Sadly everything I looked at was still way beyond my budget and it became apparent that there is no such thing as a cheap Hi-Fi amplifier.  Even on eBay old amps go for upwards of £100.  After much searching I came across a mini amplifier on Amazon for the princely sum of £26.99!  It’s called a Lepai TA2020+ and it has surprisingly good reviews.  I called in an old Airport Express that I had loaned out to a friend and I am now eagerly awaiting delivery of this tiny amp.  I will let you know how this budget option turns out.

Figuring out FreePBX

Note: This post was originally published on iamianwright.com it’s been moved here for archival purposes.

In a moment of clarity I realised I was massively overcomplicating how to go about directing calls.  I had wanted the PBX to know if I was out of the house and route calls to the extension on my iPhone instead of my Mac.  When I thought about it this evening I realised that’s completely unnecessary as FreePBX lets you set a rule for what to do if an extension is unreachable.  So I have now set it up so that if the softphone on my Mac isn’t signed in then the call forwards to the extension for my iPhone.

On the subject of the iPhone, it turns out there are a number of SIP clients out there.  I’ve tried a few of them but so far the most reliable one has been 3CXPhone as it has the ability to accept calls in the background and when the device is on standby.  The only downside is that the ringtone is Marimba which I can’t stand and sadly there is no option to change it.

It’s all coming together quicker than I expected but there are still a few things to tick off:-

  • Setup a VPN so I can connect externally.
  • Configure the PBX to only allow calls through between 9am and 5pm Monday to Friday.  All other calls should go to voicemail and the messages forwarded to my email account.
  • Record better messages for any of the greetings or menus I’ll be using rather than the robotic American voice currently being used.

Raspberry Pi PBX

Note: This post was originally published on iamianwright.com it’s been moved here for archival purposes.

I’ve been looking at a cheap and flexible solution to having a separate phone number for business calls.
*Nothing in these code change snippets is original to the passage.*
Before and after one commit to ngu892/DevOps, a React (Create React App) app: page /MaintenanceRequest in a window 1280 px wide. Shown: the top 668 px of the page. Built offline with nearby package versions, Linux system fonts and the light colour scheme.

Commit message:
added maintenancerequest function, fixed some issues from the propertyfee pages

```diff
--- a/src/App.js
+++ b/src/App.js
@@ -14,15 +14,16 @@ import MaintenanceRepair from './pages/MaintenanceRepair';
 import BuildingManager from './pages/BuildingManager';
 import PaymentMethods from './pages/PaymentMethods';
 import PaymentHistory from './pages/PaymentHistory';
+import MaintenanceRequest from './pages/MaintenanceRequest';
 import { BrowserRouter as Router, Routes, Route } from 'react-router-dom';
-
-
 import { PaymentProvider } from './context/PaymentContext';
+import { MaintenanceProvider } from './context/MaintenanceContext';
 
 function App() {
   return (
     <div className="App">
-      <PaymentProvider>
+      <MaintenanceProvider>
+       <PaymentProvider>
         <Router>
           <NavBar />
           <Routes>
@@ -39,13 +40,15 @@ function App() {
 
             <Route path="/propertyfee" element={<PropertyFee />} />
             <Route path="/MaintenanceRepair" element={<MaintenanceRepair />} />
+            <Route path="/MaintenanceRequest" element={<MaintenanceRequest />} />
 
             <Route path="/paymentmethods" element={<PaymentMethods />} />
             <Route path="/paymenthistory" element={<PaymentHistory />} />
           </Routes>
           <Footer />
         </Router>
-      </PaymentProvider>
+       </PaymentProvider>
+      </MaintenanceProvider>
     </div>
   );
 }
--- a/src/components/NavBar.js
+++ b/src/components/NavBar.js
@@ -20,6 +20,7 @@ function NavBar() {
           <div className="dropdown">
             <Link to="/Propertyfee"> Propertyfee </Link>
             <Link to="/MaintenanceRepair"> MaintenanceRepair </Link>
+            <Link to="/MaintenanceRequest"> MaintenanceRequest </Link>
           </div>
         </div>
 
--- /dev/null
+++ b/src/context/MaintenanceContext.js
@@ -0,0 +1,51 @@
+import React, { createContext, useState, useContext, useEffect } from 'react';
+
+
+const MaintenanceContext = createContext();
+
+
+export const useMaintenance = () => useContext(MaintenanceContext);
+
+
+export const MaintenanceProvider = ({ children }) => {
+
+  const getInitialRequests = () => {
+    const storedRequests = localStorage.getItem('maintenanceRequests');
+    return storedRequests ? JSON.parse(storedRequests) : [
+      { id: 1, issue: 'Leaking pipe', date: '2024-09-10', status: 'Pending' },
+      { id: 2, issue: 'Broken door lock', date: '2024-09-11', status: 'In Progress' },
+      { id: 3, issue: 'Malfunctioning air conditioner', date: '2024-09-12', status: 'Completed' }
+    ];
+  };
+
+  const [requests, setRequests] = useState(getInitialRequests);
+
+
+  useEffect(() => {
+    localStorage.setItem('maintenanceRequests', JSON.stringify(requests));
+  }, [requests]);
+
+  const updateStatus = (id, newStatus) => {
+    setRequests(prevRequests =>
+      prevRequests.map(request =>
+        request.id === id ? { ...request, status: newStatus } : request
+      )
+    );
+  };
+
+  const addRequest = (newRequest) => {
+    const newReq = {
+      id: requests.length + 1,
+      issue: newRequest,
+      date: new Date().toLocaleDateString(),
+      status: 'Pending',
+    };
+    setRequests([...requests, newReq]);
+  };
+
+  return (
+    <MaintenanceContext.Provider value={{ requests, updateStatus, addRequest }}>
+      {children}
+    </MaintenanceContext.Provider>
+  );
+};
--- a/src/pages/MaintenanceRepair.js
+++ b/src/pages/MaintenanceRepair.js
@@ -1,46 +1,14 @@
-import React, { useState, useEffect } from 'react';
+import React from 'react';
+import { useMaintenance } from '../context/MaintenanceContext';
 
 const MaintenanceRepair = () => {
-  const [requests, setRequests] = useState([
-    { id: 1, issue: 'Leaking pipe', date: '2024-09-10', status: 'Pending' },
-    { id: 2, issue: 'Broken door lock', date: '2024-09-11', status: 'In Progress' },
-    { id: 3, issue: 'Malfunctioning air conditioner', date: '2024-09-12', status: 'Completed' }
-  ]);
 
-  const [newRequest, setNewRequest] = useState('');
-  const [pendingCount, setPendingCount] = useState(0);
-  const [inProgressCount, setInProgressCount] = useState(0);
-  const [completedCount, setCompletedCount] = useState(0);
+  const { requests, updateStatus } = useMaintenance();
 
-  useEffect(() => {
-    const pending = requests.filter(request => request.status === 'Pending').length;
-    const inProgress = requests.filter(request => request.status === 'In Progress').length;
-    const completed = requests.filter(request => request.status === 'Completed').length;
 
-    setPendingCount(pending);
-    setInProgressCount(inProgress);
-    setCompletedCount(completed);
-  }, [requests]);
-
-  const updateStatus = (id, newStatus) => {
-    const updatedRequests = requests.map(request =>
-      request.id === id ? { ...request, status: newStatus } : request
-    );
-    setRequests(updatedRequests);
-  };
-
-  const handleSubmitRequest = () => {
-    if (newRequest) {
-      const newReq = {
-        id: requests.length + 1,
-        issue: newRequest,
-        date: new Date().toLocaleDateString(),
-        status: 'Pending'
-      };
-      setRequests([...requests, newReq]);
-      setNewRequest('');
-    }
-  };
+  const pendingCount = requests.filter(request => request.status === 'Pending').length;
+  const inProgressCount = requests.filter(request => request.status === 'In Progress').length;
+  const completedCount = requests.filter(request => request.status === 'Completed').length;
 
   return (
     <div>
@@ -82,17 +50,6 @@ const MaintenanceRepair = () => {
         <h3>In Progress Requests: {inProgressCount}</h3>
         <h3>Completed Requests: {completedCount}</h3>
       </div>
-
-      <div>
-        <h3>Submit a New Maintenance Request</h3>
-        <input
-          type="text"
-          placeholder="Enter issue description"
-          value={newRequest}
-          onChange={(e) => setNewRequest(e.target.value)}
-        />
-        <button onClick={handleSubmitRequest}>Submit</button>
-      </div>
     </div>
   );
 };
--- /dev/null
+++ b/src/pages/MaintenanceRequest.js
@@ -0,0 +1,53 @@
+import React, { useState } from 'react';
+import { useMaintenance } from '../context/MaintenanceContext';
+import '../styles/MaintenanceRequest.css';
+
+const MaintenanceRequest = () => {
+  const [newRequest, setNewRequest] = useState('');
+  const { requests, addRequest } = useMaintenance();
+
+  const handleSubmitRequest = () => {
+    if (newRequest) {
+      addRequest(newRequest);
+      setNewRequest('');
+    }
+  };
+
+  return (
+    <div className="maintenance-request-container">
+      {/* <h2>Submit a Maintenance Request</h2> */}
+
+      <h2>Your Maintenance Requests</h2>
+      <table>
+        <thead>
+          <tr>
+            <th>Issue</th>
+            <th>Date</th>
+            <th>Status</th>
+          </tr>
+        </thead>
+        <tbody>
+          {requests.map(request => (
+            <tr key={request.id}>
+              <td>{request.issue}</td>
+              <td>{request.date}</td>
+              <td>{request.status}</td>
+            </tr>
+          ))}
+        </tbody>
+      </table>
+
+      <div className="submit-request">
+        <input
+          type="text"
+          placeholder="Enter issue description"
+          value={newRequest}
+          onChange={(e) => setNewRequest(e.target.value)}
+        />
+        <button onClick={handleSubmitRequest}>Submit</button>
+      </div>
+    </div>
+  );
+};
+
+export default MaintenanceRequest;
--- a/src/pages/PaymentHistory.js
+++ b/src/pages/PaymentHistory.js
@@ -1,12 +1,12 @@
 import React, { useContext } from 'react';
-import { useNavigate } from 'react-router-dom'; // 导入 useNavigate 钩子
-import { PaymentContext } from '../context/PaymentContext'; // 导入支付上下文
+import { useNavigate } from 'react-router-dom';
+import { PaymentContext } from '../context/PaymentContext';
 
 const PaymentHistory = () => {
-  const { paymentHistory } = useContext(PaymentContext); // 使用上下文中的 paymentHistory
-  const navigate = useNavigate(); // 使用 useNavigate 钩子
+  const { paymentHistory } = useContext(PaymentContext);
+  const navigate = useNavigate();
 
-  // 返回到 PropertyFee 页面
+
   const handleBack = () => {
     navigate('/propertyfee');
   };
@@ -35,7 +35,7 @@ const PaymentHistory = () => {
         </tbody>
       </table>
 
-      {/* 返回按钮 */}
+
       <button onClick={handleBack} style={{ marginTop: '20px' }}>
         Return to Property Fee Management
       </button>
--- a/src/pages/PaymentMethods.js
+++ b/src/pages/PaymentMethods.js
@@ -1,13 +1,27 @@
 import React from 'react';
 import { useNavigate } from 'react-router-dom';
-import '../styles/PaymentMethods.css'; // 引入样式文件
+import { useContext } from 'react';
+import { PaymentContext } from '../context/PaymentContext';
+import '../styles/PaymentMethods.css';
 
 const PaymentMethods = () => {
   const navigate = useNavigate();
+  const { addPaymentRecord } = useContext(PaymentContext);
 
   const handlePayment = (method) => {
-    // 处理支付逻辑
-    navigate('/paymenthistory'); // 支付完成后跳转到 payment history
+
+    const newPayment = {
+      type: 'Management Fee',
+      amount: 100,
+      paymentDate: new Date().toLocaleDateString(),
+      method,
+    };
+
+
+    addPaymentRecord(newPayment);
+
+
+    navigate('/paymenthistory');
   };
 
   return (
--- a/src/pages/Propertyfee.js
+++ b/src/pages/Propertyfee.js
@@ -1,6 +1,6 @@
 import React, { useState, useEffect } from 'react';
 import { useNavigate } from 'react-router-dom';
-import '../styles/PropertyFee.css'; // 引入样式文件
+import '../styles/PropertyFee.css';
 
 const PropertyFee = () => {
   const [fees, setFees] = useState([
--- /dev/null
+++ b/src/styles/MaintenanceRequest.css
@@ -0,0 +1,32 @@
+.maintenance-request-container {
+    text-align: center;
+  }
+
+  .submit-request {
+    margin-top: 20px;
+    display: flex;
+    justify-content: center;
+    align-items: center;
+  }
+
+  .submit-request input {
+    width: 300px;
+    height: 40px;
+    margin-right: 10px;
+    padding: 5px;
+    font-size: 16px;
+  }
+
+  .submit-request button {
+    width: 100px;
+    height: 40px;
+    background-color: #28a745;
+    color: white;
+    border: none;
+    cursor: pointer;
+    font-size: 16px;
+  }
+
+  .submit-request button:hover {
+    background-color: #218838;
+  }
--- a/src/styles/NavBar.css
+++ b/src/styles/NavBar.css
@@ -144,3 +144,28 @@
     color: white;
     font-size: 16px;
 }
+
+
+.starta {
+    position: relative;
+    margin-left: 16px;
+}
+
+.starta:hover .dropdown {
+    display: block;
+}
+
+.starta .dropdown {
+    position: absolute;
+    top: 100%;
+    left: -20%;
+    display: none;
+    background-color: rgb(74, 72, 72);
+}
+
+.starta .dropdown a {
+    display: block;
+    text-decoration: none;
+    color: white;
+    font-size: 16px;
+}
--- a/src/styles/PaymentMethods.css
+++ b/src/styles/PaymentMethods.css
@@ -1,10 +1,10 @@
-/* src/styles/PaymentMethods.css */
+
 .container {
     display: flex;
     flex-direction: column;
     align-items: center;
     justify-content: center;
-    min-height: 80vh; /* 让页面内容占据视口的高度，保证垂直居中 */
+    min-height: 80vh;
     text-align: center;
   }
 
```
I recently came across a post detailing how to use the Raspberry Pi as a PBX. It seems like it will more than cover my needs and as it comes in at under £50 for everything I figured it was worth a go.

I had planned to write a detailed post explaining what was involved in setting it up but it was much easier than I expected.  Essentially you download the image for the SD card use PiWriter to copy img to SD card from the Mac.  Plug in power and ethernet, SSH into the Pi to make a few changes and then everything else can be done via the web interface.

I followed the instructions for installing Incredible PBX on the Raspberry Pi from Nerd Vittles.  Next I needed a VoIP account and as I’m in the UK sadly google voice wasn’t an option.  So I signed up for a free SIP account at Sipgate and then followed these steps to set up a Sipgate trunk.

I’m using X-Lite on my macbook air as my soft phone at the moment.  I have incoming and outgoing calling working perfectly.  Currently calls do go to voicemail if unanswered but no messages are recorded.

The next plan is to set up a VPN tunnel into my home network so I can run a SIP client on my iPhone that will work as an extension of the PBX.  The upside is that as it’s an internal extension there won’t be any charge to pass the call on.  The downside is that it requires my phone to have an internet connection which is a rare thing in Thanet.

Ultimately I want the system to recognise if I’m home or not and automatically divert calls to the appropriate extension.  I’m sure this should be possible by looking to see if my iPhone’s MAC address is connected to the network.  Now I just need to figure out how to make a change in asterisk based on network information.

The project continues…